Deriving the Range Equation Ground to Ground Launches

Download Report

Transcript Deriving the Range Equation Ground to Ground Launches

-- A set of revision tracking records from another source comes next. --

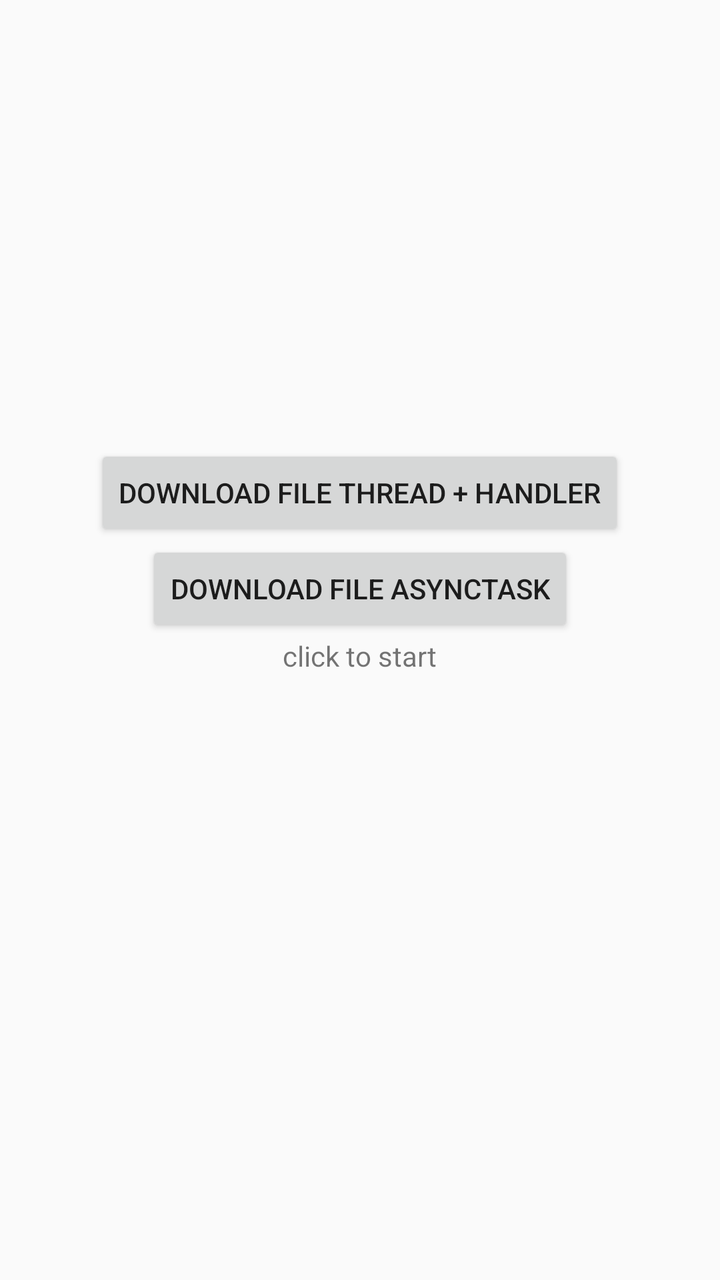
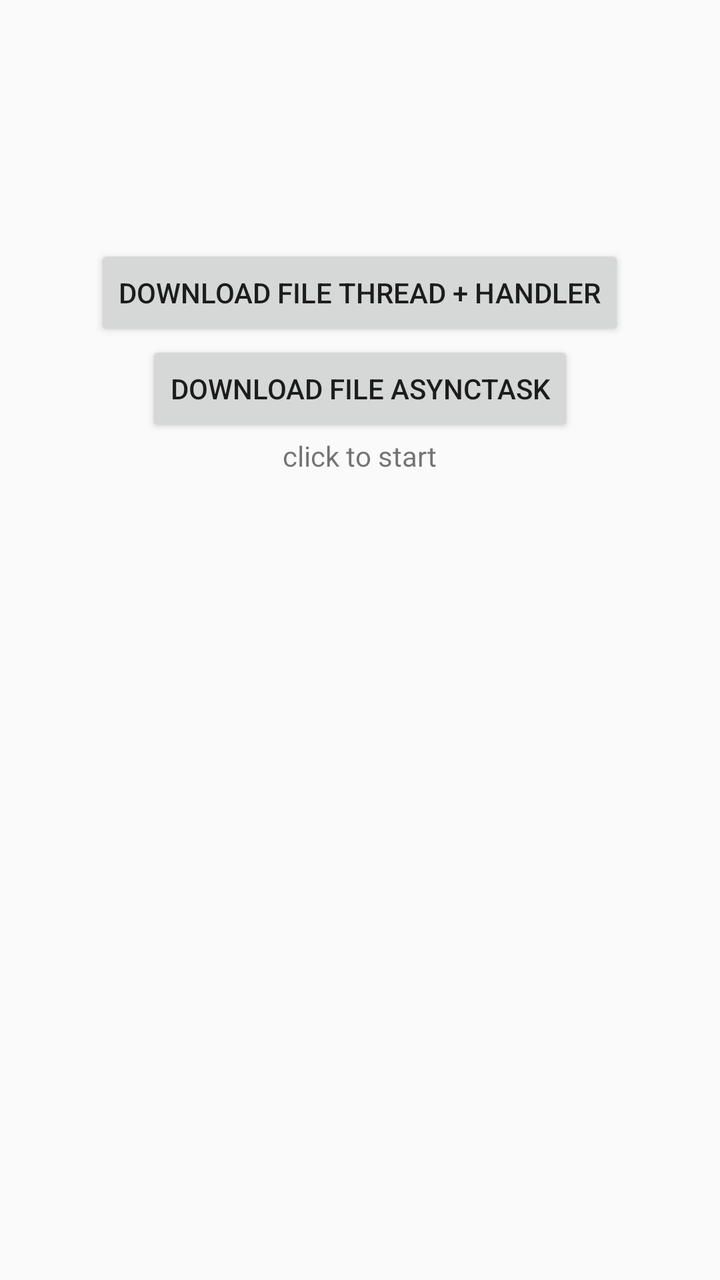

Two renders of the same Android screen: before a commit and after it. Below are the layout's source before the change and the commit's diff.
<!-- AndroidManifest.xml: application theme Theme.SimpleImageDownload -->
<!-- res/layout/activity_main.xml -->
<?xml version="1.0" encoding="utf-8"?>
<LinearLayout xmlns:android="http://schemas.android.com/apk/res/android"
    android:orientation="vertical"
    android:layout_width="fill_parent"
    android:layout_height="fill_parent"
    android:gravity="center">

    <Button android:id="@+id/btnDownloadFile"
        android:layout_width="wrap_content"
        android:layout_height="wrap_content"
        android:text="@string/download_file"
        />

    <Button android:id="@+id/btnDownloadFileAsync"
        android:layout_width="wrap_content"
        android:layout_height="wrap_content"
        android:text="@string/download_file_async"
        />

    <TextView android:id="@+id/status"
        android:layout_width="wrap_content"
        android:layout_height="wrap_content"
        android:text="@string/click_to_start"
        />

    <ImageView
        android:id="@+id/image_view"
        android:layout_width="wrap_content"
        android:layout_height="50dp"
        android:layout_marginTop="30dp"
        />
</LinearLayout>
<!-- resources referenced by this layout -->
<resources>
  <string name="click_to_start">click to start</string>
  <string name="download_file">Download file Thread + Handler</string>
  <string name="download_file_async">Download File AsyncTask</string>
  <style name="Theme.SimpleImageDownload" parent="Base.Theme.SimpleImageDownload" />
  <style name="Base.Theme.SimpleImageDownload" parent="Theme.AppCompat.Light.DarkActionBar">
          
          
      </style>
</resources>

<!-- the commit's change to res/layout/activity_main.xml (unified diff, before → after) -->
@@ -25,8 +25,9 @@
 
     <ImageView
         android:id="@+id/image_view"
-        android:layout_width="wrap_content"
-        android:layout_height="50dp"
+        android:layout_width="match_parent"
+        android:layout_height="250dp"
         android:layout_marginTop="30dp"
-        />
+        android:adjustViewBounds="true"
+        android:scaleType="fitCenter" />
 </LinearLayout>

Deriving the Range Equation
Ground to Ground Launches
 This works for ground to ground launches only.
 This derivation uses the principle of symmetry ( what
goes up must come down)
 This derivation is based on the principle that the initial
velocity going up will have a negative acceleration
until it reaches the paths apex with a velocity of zero
 The projectile will then accelerate due to gravity until
it reaches the ground at a velocity equal to the initial
velocity.
Symmetry and Velocities
Apex Velocity = 0m/s
Velocity
Initial = V0
Since Velocity Final
Equals Velocity
Initial then Vf = V0
Velocity Vector Direction Changes
or What Goes Up Must Come Down
• In the picture below, the equal in magnitude and opposite in direction
velocity vectors are shown as V0
• The horizontal range is shown as ΔX
• The angle of the launch (both assent and descent are shown as θ
Defining the Velocity vector in terms
of it’s component parts
• If V0 is treated as the resultant vector, It can be broken into it’s
component parts as shown below in blue
• Since horizontal velocity is constant then Vx initial = Vx final
• There is never an acceleration in the X direction
Defining the Velocity vector in terms
of it’s component parts
• The second component in the Y direction must be equal and opposite
• The first is labeled Voy for Velocity initial y and Vfy for Velocity final y
Defining the Velocity vector in terms
of it’s component parts
• Since Sinθ = opposite/ hypotenuse then the Opposite side = Hyp * Sinθ
• In this case that means Voy = Vo * Sinθ
• Since Cosθ = Adjacent/hypotenuse then the Adjacent side = Hyp * Cosθ
Defining the Velocity vector in terms
of it’s component parts
• Since Horizontal velocity is constant Vx final is the same as Vx initial
• In other words Vx final is the same as saying Adjacent side = Hyp * Cosθ
• Or Vx = V0 Cos θ
Defining the Velocity vector in terms
of it’s component parts
• The Vertical velocity is equal in magnitude but opposite in direction
• Vfy is the same as saying the negative of Opposite side = Hyp * Sinθ
• Or Vfy = -V0 Sin θ
Solving the problem
The X direction






Velocity = Distance / time
Vx = Δx/ΔT
Since Vx = V0 Cosθ we can say
V0 Cosθ = Δx/ΔT
Solving for time we can say
ΔT = Δx/ V0 Cosθ
Solving the problem
The Y direction
 Typically when speaking of final velocity we have assumed an
initial velocity of 0m/s
 If that is true Final velocity is simply equal to Acceleration *
change in time
 If our initial velocity is not zero we must add that to this
equation and say Vfv = Vo + AΔT
 In our problem this means Vfv = Voy + AΔT
 Since Vfv is equal in magnitude but opposite in direction to Voy we
can say – Voy = Voy + AΔT
 Going one step further since Voy = V0 Sinθ
 We can substitute – V0 Sinθ = V0 Sinθ + AΔT
Combining Terms
 We now have – V0 Sinθ = V0 Sinθ + AΔT
 Subtract – V0 Sinθ from both sides we get
 –2V0 Sinθ = AΔT
Combining Equations
 From our X direction equation we can substitute for
ΔT where ΔT = ΔX/ V0 Cosθ
 So –2V0 Sinθ = A(ΔX/ V0 Cosθ)
 Now solve for ΔX the range
 ΔX = –2V20 Sinθ Cosθ
A
Trigonometry Identities
 From Trigonometry we remember
 2 Sinθ Cos θ = Sin 2θ
 Therefore we can substitute and get
 ΔX = - V20 Sin 2θ/A
 Where ΔX = the range
Final Formula
 The Initial Velocity (v0) will always be a positive
number
 When the opposite of a positive number is squared




Example - V20
The result is V20
This leaves a final formula of ΔX = V20 Sin 2θ/A
Where ΔX = the range